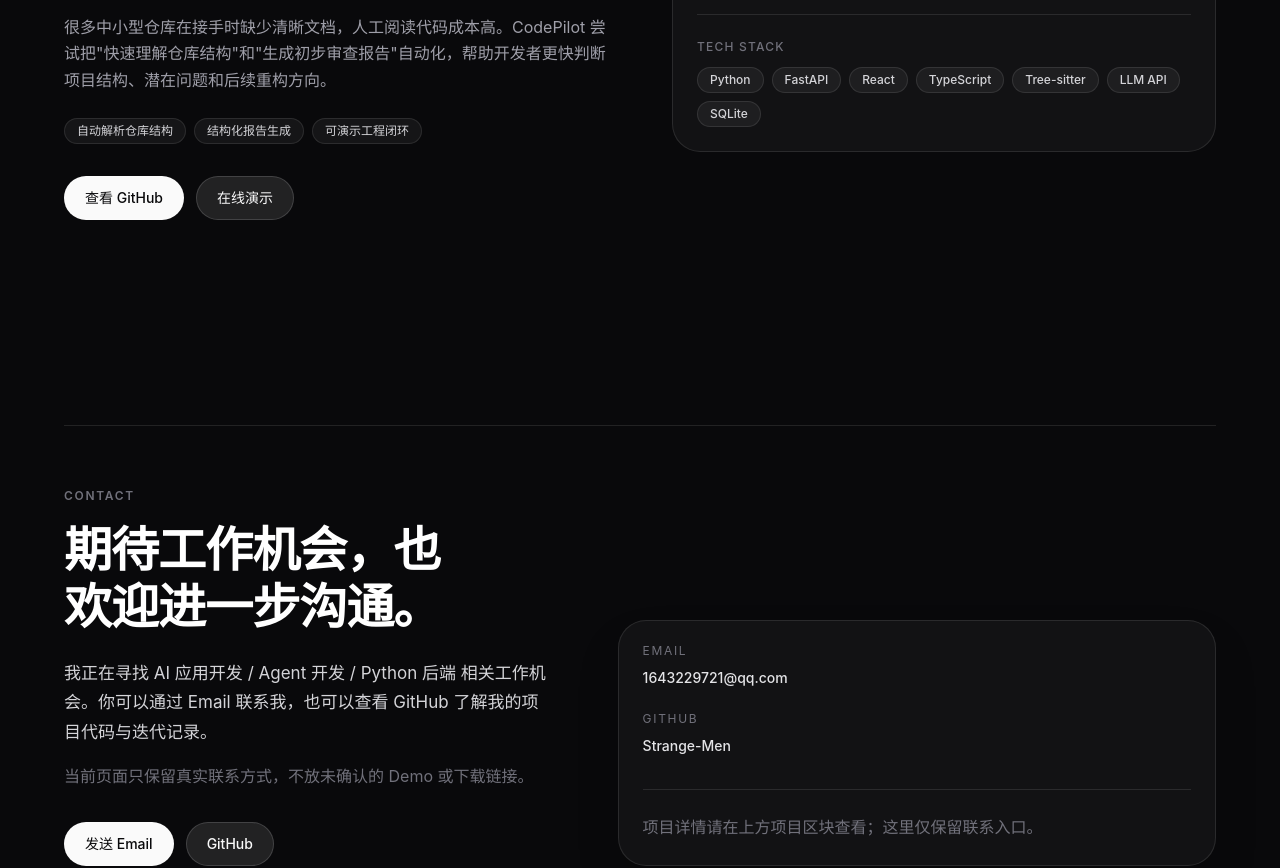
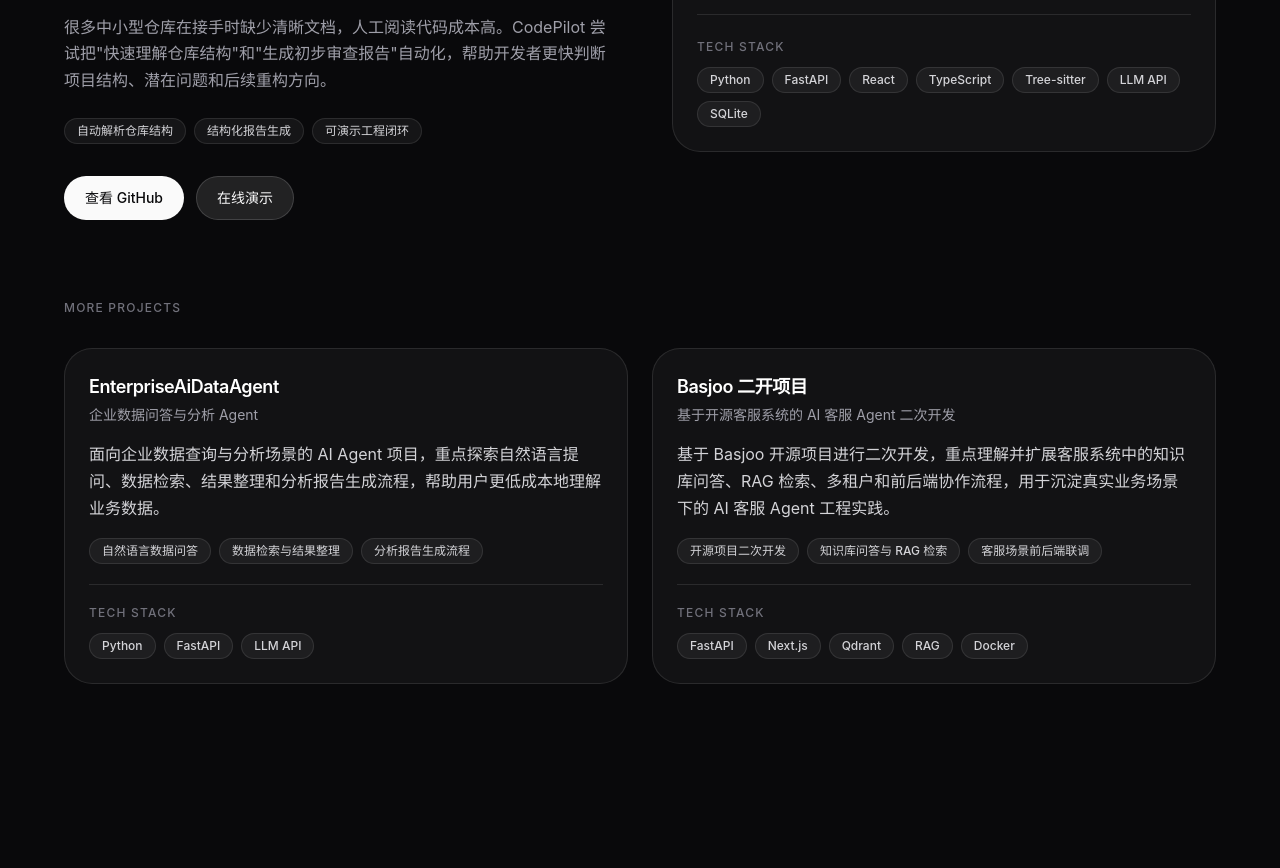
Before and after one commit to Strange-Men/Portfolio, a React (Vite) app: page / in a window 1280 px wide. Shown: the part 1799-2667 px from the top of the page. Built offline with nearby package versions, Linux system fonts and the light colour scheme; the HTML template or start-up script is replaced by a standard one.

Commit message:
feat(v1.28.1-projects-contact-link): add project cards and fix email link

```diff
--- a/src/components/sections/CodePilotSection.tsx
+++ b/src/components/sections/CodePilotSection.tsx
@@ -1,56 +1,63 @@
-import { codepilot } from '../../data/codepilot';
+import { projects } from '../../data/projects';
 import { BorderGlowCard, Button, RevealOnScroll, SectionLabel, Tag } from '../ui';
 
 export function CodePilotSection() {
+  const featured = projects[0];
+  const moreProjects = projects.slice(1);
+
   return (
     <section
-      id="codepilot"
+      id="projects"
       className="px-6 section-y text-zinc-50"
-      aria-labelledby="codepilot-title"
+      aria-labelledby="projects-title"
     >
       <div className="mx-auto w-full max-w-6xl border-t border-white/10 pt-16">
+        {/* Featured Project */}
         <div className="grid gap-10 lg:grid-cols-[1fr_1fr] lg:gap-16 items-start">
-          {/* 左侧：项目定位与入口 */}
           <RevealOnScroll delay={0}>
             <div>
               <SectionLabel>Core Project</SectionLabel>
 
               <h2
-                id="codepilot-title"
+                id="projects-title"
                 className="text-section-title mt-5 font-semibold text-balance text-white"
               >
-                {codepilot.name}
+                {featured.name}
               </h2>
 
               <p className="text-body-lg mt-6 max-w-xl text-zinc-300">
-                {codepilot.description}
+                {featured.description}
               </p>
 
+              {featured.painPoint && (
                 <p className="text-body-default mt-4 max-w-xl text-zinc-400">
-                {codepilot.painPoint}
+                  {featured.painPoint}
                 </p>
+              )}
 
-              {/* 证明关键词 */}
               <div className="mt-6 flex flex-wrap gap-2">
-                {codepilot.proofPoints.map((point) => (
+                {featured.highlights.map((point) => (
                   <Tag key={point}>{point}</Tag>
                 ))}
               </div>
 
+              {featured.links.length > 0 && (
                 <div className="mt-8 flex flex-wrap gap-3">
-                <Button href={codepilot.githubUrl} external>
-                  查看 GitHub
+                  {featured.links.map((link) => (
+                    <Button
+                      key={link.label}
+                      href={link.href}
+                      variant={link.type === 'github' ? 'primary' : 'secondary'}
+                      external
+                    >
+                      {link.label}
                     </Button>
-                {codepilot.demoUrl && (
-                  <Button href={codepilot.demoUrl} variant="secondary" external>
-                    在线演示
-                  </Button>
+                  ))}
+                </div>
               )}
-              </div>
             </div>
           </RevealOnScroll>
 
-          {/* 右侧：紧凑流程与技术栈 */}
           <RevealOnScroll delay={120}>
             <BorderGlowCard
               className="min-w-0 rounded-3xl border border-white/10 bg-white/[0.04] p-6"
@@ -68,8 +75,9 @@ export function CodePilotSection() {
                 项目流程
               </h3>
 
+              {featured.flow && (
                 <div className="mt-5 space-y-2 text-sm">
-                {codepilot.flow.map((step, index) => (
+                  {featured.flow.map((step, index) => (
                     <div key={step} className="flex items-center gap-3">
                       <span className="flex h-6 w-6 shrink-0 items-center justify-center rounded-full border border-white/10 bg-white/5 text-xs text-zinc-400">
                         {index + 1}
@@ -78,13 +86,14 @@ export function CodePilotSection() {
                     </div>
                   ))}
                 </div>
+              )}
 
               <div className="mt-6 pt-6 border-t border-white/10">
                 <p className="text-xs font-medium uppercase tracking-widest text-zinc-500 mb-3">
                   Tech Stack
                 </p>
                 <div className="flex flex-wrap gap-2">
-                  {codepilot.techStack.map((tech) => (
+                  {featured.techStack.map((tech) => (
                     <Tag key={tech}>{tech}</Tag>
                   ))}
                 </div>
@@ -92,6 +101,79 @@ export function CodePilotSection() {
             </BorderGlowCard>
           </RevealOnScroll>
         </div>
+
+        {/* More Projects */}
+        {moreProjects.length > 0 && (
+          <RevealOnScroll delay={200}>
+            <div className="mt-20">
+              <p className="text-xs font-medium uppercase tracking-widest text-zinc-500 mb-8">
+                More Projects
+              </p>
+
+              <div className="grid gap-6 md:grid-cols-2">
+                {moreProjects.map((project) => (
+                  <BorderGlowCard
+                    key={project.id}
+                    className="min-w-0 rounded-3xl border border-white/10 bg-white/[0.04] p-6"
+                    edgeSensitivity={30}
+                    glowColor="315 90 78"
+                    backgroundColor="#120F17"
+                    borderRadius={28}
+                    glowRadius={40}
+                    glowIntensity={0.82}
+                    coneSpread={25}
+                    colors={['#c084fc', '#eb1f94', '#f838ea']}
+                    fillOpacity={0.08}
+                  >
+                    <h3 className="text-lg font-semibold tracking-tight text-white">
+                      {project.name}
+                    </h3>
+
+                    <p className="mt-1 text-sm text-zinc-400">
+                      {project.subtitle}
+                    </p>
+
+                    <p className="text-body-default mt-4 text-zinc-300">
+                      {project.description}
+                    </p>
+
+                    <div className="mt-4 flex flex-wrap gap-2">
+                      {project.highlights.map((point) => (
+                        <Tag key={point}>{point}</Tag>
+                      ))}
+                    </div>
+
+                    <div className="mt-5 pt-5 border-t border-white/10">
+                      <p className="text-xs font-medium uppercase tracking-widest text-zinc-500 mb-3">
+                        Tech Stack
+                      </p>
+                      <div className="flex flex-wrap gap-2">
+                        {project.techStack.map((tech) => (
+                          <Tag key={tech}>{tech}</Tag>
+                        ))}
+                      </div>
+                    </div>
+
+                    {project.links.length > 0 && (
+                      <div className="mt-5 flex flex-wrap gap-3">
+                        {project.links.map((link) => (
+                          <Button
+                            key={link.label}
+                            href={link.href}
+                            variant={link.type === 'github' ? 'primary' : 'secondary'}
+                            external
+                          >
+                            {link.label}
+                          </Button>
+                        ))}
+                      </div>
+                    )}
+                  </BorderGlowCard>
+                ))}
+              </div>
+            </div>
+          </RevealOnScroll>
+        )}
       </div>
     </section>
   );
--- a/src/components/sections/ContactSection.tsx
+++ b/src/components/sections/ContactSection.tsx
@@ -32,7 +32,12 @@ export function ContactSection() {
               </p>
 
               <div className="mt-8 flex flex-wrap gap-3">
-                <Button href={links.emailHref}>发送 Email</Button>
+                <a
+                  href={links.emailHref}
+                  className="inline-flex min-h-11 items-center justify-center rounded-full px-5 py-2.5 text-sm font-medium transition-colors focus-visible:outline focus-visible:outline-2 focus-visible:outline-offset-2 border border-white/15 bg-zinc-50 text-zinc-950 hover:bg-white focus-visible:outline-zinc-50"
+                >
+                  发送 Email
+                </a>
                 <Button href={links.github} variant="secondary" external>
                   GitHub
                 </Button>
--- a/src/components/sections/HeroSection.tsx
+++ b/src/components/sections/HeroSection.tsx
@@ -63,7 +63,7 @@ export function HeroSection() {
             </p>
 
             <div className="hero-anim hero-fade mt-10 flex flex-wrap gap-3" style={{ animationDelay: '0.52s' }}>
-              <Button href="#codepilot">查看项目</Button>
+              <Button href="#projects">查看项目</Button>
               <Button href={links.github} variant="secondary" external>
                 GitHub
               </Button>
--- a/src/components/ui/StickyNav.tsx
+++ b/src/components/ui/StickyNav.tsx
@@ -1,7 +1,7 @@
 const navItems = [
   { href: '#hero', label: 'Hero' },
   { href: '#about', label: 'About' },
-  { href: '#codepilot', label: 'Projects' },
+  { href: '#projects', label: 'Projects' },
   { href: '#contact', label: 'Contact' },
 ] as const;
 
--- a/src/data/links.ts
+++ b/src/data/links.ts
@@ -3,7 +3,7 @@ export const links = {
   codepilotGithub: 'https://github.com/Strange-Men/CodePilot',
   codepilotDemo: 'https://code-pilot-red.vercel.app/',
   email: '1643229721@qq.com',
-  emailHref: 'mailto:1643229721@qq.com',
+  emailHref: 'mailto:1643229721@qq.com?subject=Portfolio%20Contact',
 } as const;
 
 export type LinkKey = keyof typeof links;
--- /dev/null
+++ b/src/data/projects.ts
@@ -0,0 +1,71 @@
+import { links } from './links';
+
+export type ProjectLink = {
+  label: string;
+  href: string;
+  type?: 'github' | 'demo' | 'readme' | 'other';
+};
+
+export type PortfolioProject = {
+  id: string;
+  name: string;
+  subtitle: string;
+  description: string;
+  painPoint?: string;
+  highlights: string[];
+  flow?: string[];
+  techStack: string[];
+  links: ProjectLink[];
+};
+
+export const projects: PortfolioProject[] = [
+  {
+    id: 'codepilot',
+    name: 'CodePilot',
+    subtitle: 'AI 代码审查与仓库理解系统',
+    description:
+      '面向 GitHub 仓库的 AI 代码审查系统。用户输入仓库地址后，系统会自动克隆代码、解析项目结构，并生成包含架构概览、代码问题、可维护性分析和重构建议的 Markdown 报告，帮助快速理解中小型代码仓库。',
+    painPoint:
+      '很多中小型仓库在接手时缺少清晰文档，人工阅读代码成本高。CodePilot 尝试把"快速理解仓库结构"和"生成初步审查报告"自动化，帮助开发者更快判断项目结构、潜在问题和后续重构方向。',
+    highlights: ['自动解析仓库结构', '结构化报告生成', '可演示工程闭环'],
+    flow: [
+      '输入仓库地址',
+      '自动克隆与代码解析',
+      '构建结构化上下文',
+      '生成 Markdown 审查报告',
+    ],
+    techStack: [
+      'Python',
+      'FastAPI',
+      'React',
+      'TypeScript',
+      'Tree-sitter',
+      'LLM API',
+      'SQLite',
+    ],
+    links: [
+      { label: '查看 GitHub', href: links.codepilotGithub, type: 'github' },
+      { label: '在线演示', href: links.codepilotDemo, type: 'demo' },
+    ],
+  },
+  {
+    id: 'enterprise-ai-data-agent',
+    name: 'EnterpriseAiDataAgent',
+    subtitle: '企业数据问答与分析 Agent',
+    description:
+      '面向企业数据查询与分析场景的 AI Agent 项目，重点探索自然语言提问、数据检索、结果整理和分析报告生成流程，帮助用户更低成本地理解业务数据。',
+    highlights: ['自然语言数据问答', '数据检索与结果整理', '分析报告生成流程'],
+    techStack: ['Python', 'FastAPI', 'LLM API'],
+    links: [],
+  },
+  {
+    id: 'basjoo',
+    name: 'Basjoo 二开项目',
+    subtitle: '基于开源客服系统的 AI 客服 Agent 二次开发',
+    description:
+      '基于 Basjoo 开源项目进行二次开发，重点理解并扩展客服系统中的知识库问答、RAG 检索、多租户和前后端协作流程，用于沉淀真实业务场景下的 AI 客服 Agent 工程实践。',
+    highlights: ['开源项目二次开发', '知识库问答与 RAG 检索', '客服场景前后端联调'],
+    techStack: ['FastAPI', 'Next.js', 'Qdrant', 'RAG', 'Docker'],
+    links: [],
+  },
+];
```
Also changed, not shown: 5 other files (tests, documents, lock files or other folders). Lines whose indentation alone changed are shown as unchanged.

Exercise —
Work out how many lines in the listing above hold the word "white", and answer only with that number.

Your response —
9